Data for the task
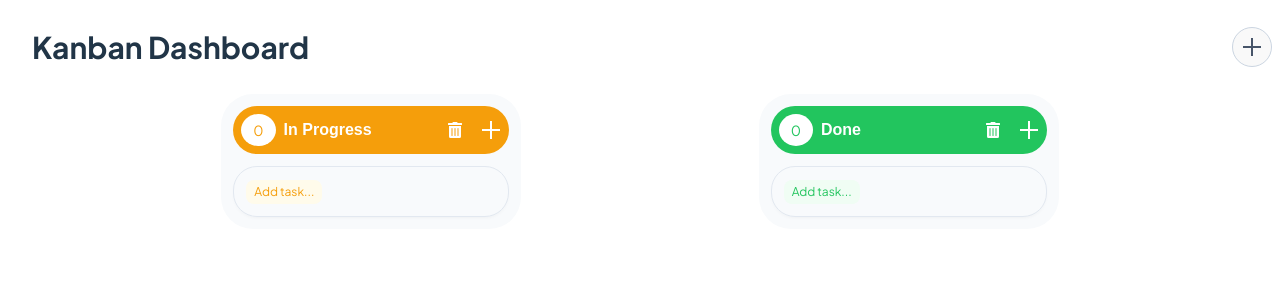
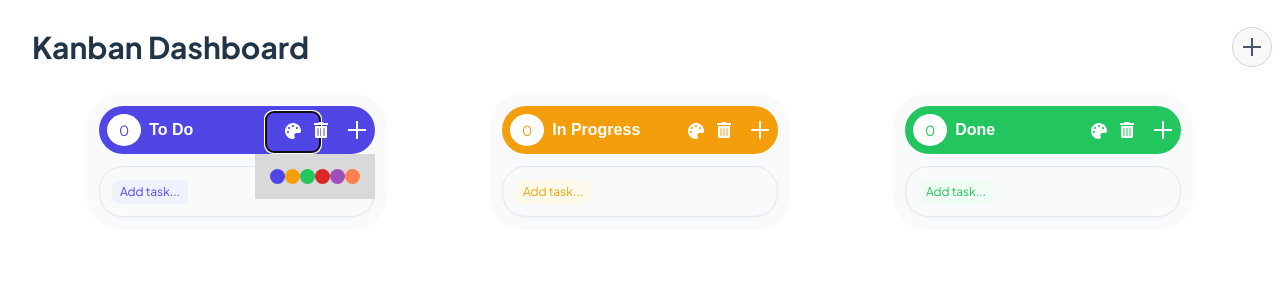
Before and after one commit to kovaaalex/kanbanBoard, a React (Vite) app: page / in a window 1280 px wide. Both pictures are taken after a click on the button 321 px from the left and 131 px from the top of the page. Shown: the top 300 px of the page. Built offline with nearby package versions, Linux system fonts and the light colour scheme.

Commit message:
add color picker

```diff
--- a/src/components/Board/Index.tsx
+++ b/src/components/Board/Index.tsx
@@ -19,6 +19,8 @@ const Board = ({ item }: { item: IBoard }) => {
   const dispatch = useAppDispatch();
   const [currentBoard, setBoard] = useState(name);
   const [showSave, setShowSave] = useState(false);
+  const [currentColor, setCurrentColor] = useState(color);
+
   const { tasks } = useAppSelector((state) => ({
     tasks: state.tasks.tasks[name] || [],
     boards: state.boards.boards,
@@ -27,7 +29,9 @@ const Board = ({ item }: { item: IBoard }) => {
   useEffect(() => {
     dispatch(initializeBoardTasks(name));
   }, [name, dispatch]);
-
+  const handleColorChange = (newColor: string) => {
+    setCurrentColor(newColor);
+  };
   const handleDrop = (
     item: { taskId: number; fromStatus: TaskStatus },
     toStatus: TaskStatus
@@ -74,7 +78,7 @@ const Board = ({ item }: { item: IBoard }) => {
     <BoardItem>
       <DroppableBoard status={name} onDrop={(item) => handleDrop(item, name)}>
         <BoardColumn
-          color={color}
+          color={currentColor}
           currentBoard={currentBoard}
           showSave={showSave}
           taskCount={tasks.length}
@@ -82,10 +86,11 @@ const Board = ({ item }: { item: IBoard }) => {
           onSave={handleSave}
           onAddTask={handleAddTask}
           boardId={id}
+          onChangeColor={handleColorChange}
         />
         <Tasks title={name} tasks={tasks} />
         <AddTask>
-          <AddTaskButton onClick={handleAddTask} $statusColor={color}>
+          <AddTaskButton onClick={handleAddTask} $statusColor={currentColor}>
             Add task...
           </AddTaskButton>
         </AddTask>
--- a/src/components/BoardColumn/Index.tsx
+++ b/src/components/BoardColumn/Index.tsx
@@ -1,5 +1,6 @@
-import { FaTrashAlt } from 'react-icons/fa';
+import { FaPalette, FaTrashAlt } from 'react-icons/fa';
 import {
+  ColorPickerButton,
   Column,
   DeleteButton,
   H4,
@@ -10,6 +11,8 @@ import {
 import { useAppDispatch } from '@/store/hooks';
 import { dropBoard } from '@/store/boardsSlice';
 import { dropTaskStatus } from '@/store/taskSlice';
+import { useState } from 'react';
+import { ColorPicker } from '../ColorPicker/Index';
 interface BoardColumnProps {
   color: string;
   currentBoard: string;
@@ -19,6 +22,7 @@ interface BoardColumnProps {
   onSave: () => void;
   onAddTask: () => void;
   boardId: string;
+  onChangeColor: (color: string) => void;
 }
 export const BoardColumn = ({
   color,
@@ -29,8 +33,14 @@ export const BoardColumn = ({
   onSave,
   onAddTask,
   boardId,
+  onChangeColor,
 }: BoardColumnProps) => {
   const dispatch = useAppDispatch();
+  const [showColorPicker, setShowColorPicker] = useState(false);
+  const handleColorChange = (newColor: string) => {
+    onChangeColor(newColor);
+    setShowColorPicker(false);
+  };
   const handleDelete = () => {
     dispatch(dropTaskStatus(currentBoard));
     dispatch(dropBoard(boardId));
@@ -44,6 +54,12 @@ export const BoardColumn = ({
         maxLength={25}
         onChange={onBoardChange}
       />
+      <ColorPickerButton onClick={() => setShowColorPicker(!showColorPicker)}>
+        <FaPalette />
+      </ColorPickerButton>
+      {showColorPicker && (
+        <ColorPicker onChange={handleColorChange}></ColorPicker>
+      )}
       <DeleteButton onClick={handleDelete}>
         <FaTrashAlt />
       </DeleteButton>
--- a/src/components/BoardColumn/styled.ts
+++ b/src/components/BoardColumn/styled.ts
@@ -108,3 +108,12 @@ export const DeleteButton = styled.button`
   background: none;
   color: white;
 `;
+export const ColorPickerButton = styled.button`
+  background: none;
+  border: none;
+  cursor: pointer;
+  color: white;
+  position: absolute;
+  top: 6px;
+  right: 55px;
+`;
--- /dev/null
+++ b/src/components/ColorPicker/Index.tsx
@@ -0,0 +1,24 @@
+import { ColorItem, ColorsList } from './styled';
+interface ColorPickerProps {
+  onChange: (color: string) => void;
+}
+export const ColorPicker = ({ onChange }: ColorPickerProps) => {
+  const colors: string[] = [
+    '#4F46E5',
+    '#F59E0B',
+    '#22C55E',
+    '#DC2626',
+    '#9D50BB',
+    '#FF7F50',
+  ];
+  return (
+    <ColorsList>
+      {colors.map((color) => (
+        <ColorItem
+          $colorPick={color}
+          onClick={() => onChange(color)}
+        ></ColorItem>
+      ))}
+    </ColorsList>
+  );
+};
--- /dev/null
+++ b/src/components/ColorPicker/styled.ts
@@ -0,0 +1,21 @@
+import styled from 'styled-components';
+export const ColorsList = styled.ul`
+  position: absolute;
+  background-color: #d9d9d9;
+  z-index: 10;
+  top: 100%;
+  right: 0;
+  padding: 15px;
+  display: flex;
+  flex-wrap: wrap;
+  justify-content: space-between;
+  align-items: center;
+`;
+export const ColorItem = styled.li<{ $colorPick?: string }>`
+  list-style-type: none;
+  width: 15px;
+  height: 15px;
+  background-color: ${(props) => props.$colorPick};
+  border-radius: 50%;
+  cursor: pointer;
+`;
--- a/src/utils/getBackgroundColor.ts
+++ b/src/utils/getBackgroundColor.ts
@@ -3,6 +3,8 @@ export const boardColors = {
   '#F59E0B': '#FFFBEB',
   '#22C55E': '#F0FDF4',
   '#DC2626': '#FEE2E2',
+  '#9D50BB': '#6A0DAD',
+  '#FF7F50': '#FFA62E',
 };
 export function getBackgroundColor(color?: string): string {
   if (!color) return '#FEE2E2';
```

Exercise
Provide only the count of lines in the material above that hold the word "useState".

Solution to the problem
5